Problem statement – Repeat the listing below word for word, leaving nothing out.

Record set –

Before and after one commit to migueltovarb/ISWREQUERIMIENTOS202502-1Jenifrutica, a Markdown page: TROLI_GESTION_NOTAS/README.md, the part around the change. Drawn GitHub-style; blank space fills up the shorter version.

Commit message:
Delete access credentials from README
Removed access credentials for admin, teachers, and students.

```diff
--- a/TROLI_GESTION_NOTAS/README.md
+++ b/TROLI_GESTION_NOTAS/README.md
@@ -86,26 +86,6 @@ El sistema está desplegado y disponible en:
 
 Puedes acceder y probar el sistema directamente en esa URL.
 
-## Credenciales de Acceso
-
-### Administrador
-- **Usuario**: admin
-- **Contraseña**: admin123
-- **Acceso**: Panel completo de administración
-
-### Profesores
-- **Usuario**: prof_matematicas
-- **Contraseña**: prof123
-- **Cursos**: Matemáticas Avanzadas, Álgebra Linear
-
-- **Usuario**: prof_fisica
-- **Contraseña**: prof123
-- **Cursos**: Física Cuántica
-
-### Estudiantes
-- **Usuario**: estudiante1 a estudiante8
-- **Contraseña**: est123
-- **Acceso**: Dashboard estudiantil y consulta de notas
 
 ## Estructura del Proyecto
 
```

Exercise solution –
Before and after one commit to migueltovarb/ISWREQUERIMIENTOS202502-1Jenifrutica, a Markdown page: TROLI_GESTION_NOTAS/README.md, the part around the change. Drawn GitHub-style; blank space fills up the shorter version.

Commit message:
Delete access credentials from README
Removed access credentials for admin, teachers, and students.

```diff
--- a/TROLI_GESTION_NOTAS/README.md
+++ b/TROLI_GESTION_NOTAS/README.md
@@ -86,26 +86,6 @@ El sistema está desplegado y disponible en:
 
 Puedes acceder y probar el sistema directamente en esa URL.
 
-## Credenciales de Acceso
-
-### Administrador
-- **Usuario**: admin
-- **Contraseña**: admin123
-- **Acceso**: Panel completo de administración
-
-### Profesores
-- **Usuario**: prof_matematicas
-- **Contraseña**: prof123
-- **Cursos**: Matemáticas Avanzadas, Álgebra Linear
-
-- **Usuario**: prof_fisica
-- **Contraseña**: prof123
-- **Cursos**: Física Cuántica
-
-### Estudiantes
-- **Usuario**: estudiante1 a estudiante8
-- **Contraseña**: est123
-- **Acceso**: Dashboard estudiantil y consulta de notas
 
 ## Estructura del Proyecto
 
```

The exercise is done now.